The ‘new right now’

Sandy Coleman in the Beard and Weil Galleries when things were normal. (Photo by Keith Nordstrom)

Global. Pandemic.

Sometimes I just need to repeat the words to be sure I’m not dreaming (or having a nightmare). In the very brief moment between sleep and waking each morning, I ask and answer my own question: Is there a …? Yes, there is. It is safe to say that none of us like being trapped in this very bad 3D sci-fi remake of the movie “Groundhog Day.”

These past few months since March feel like years as we wait—for a vaccine or at least for people to behave and do the basics to keep us all safe. So much changed so fast that there has not been any time to come to terms with it all.

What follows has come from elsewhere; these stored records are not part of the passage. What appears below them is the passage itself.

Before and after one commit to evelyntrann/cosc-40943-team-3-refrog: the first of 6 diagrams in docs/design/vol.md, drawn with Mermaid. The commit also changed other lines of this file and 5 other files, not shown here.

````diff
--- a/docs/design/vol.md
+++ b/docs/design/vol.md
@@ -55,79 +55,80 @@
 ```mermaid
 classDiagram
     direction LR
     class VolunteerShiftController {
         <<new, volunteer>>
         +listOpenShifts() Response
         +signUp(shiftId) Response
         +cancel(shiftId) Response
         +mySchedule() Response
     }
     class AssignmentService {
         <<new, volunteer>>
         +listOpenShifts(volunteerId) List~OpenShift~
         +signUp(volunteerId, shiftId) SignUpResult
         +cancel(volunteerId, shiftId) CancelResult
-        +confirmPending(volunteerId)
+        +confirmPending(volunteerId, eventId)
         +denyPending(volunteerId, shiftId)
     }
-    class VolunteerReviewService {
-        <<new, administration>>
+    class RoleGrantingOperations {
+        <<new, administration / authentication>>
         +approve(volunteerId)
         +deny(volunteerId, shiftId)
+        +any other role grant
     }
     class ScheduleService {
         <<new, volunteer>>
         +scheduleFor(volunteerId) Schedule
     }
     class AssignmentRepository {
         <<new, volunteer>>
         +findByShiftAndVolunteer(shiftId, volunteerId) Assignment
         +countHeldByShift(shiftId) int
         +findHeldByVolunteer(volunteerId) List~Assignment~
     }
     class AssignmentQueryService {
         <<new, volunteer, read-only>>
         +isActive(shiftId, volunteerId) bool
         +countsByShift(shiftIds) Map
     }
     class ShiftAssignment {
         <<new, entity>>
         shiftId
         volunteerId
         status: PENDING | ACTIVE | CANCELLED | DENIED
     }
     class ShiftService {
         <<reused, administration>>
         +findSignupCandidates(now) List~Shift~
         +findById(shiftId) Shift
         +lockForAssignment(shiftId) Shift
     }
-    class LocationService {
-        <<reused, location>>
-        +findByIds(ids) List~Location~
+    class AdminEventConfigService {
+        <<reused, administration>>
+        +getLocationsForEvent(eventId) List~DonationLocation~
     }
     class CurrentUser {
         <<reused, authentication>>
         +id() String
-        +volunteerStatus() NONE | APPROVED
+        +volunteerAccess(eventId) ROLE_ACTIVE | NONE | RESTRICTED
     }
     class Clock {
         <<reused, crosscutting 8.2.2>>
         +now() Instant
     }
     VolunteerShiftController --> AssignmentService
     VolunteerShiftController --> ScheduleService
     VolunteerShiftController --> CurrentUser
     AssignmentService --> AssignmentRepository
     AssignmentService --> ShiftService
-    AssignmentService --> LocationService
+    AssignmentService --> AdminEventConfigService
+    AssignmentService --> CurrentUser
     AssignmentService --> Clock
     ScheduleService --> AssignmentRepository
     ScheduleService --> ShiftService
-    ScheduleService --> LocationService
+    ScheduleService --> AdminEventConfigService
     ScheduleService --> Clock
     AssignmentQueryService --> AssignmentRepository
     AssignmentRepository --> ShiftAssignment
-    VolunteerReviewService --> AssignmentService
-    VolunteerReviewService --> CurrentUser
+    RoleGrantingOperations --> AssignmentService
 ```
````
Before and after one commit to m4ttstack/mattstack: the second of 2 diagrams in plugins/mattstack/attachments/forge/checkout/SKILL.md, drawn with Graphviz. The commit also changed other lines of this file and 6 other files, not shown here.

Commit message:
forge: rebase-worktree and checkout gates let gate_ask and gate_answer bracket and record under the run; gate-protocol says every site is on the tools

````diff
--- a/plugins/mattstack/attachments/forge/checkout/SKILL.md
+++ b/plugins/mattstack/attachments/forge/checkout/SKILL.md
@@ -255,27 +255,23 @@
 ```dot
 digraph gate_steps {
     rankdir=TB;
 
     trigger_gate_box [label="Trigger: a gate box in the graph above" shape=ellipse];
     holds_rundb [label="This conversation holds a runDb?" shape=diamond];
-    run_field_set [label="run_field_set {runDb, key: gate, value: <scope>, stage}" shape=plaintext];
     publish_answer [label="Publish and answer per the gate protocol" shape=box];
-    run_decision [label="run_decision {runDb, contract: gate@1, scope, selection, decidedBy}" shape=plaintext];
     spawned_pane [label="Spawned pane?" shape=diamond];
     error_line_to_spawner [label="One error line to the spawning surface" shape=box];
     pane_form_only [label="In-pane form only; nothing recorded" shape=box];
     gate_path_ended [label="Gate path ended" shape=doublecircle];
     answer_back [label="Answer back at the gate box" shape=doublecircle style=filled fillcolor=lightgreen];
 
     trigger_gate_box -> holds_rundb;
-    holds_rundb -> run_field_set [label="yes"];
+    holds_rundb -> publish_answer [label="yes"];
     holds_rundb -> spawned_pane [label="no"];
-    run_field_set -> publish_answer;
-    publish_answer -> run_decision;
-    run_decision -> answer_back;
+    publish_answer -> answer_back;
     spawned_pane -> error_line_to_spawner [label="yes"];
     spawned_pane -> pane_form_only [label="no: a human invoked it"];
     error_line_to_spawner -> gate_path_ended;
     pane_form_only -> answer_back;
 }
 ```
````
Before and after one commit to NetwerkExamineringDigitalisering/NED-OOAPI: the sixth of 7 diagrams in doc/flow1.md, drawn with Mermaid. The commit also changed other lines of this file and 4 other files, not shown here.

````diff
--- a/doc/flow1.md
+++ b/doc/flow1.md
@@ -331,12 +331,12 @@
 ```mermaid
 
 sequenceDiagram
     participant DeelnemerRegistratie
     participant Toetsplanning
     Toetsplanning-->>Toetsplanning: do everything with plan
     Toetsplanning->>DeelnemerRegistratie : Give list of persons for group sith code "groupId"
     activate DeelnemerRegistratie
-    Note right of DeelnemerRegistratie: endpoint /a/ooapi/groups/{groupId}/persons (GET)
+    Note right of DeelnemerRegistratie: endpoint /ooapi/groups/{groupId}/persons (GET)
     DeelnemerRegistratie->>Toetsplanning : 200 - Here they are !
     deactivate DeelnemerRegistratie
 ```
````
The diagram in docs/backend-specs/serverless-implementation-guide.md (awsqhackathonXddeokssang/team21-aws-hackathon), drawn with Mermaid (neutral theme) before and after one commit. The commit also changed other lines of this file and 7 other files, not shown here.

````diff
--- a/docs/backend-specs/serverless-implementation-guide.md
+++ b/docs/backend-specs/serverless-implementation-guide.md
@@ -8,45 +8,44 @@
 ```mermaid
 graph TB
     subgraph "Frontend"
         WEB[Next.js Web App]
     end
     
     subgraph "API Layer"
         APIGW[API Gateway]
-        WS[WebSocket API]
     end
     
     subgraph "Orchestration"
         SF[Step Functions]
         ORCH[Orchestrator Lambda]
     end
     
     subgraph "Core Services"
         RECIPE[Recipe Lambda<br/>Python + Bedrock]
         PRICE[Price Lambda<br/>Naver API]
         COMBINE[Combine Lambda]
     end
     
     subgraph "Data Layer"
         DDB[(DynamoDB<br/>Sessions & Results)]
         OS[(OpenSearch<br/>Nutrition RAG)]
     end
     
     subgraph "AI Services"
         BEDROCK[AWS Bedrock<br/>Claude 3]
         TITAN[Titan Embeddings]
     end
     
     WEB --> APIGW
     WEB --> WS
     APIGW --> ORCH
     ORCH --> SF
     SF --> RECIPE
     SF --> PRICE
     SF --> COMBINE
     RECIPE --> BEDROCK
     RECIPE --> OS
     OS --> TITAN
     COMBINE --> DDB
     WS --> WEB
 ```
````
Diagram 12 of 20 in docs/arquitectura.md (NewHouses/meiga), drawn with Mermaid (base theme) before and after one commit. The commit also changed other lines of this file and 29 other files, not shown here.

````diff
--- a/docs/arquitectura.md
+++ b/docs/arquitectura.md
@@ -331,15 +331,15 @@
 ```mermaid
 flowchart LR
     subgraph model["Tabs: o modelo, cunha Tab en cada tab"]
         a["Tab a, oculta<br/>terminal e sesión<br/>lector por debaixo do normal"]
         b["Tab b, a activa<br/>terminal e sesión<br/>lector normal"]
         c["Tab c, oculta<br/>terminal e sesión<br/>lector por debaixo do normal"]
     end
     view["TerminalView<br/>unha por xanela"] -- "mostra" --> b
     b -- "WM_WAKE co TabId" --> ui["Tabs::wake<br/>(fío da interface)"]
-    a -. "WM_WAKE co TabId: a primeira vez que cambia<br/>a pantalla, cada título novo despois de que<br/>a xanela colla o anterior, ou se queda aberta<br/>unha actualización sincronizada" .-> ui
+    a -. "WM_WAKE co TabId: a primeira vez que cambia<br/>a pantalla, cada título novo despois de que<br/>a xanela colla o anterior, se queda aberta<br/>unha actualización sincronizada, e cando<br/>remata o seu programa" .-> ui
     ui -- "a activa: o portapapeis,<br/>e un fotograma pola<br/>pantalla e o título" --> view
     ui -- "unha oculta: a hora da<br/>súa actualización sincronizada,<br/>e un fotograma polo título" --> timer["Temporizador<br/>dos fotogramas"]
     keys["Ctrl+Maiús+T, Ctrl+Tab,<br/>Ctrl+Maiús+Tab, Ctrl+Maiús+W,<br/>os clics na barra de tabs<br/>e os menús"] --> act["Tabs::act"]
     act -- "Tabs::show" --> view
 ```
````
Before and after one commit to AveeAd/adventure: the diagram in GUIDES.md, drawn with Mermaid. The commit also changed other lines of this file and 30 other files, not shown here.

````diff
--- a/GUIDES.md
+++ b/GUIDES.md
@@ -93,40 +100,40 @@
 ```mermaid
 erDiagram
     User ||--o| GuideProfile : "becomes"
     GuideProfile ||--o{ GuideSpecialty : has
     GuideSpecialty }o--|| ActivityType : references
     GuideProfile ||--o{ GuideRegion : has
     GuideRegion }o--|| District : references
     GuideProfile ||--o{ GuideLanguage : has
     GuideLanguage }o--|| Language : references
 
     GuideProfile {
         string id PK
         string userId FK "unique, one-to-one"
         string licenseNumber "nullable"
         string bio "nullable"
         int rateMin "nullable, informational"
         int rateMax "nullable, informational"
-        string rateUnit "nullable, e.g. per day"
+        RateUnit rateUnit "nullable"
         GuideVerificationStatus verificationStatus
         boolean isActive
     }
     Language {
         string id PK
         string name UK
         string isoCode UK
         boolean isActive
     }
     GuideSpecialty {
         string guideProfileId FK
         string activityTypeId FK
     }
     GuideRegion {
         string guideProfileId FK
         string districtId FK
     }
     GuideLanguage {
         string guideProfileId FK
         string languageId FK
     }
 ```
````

The roller coaster of emotions has been exhausting—the pride in humanity as most of us abided by locked-down guidance and appreciated our essential workers; the sudden shock of facing immortality together; and the strange feeling of solidarity of at first thinking a virus doesn’t discriminate and then sinking into disappointment after clearly seeing that the health care system does.

This is our new world. I will not call it the “new normal.” Instead I will call it the “new right now.” I have faith in better days to come—eventually. That faith partially is based on what I’ve seen at Wheaton from alumni, students, staff and faculty.

I am inspired by watching how the Wheaton community has met this scary period in imaginative ways. Our cover story showcases a few of those ways. We also highlight alumni who have been at the forefront of dealing with the impact of the virus.

This issue also includes stories that seem like they happened years ago but occurred before March when things were normal and we didn’t realize how wonderful normal was. The above photo of me in the Beard and Weil Galleries was taken in February. When I look at this photo now I laugh thinking about how easygoing that morning was. I will treasure it as a reminder to remain grateful for the good and mindful of how fast things can change.

Speaking of change, Wheaton Magazine, which is available online and in print, now will be published three times per year—fall, winter and spring—to correspond with the academic year. Hopefully, you already are receiving the monthly e-newsletter geared toward graduates.

I’d also like to encourage you to subscribe to Wheaton Week, a weekly e-newsletter, to get the latest news delivered to your inbox as it is happening. Also, visit our online news page, which is regularly updated with new content spotlighting Wheaton. Information about all of the ways to receive news is available online. Search “subscribe to Wheaton news” on the website. Be well.